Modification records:
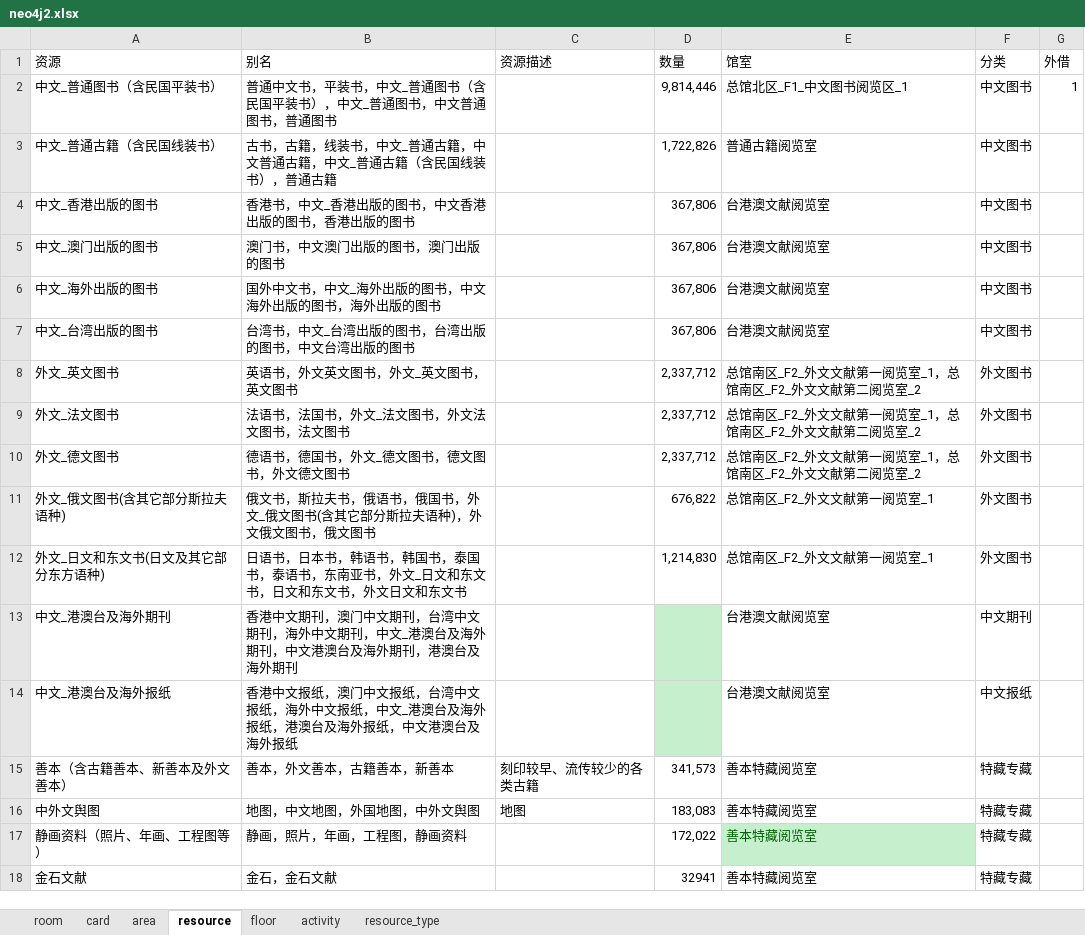
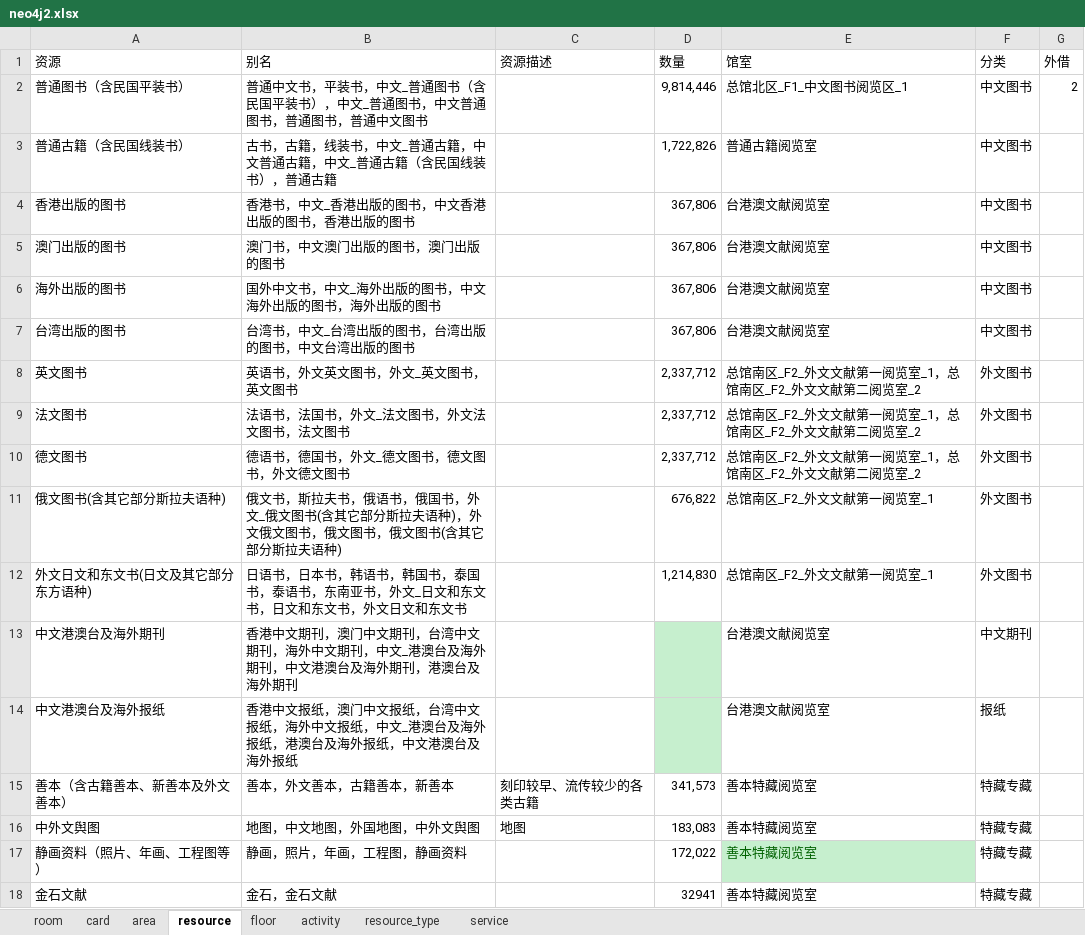
Before and after one commit to llllxf/libot, an Excel workbook: backend/resource/neo4j2.xlsx, sheet resource, drawn as a sheet; only a part is shown; values as stored, in another font and other column widths than the file's, no borders; the diff names each change by its address in the sheet, - before the commit and + after, or states it on an @@ line.

```diff
--- a/backend/resource/neo4j2.xlsx (sheet resource)
+++ b/backend/resource/neo4j2.xlsx (sheet resource)
+sheet tab: service
-A2 (资源): 中文_普通图书（含民国平装书）
+A2 (资源): 普通图书（含民国平装书）
-B2 (别名): …普通图书
+B2 (别名): …普通图书，普通中文图书
-G2 (外借): 1
+G2 (外借): 2
-A3 (资源): 中文_普通古籍（含民国线装书）
+A3 (资源): 普通古籍（含民国线装书）
-A4 (资源): 中文_香港出版的图书
+A4 (资源): 香港出版的图书
-A5 (资源): 中文_澳门出版的图书
+A5 (资源): 澳门出版的图书
-A6 (资源): 中文_海外出版的图书
+A6 (资源): 海外出版的图书
-A7 (资源): 中文_台湾出版的图书
+A7 (资源): 台湾出版的图书
-A8 (资源): 外文_英文图书
+A8 (资源): 英文图书
-A9 (资源): 外文_法文图书
+A9 (资源): 法文图书
-A10 (资源): 外文_德文图书
+A10 (资源): 德文图书
-A11 (资源): 外文_俄文图书(含其它部分斯拉夫语种)
+A11 (资源): 俄文图书(含其它部分斯拉夫语种)
-B11 (别名): …俄文图书
+B11 (别名): …俄文图书，俄文图书(含其它部分斯拉夫语种)
-A12 (资源): 外文_日文和东文书(日文及其它部分东方语种)
+A12 (资源): 外文日文和东文书(日文及其它部分东方语种)
-A13 (资源): 中文_港澳台及海外期刊
+A13 (资源): 中文港澳台及海外期刊
-A14 (资源): 中文_港澳台及海外报纸
+A14 (资源): 中文港澳台及海外报纸
-F14 (分类): 中文报纸
+F14 (分类): 报纸
```
Also changed, not shown: sheet room, sheet area, sheet card, sheet resource_type, 17 other files.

-- The problem --
Reading through the records above, report each line in which the string "含其它部分斯拉夫语种" is found.

-- Written response --
-A11 (资源): 外文_俄文图书(含其它部分斯拉夫语种)
+A11 (资源): 俄文图书(含其它部分斯拉夫语种)
+B11 (别名): …俄文图书，俄文图书(含其它部分斯拉夫语种)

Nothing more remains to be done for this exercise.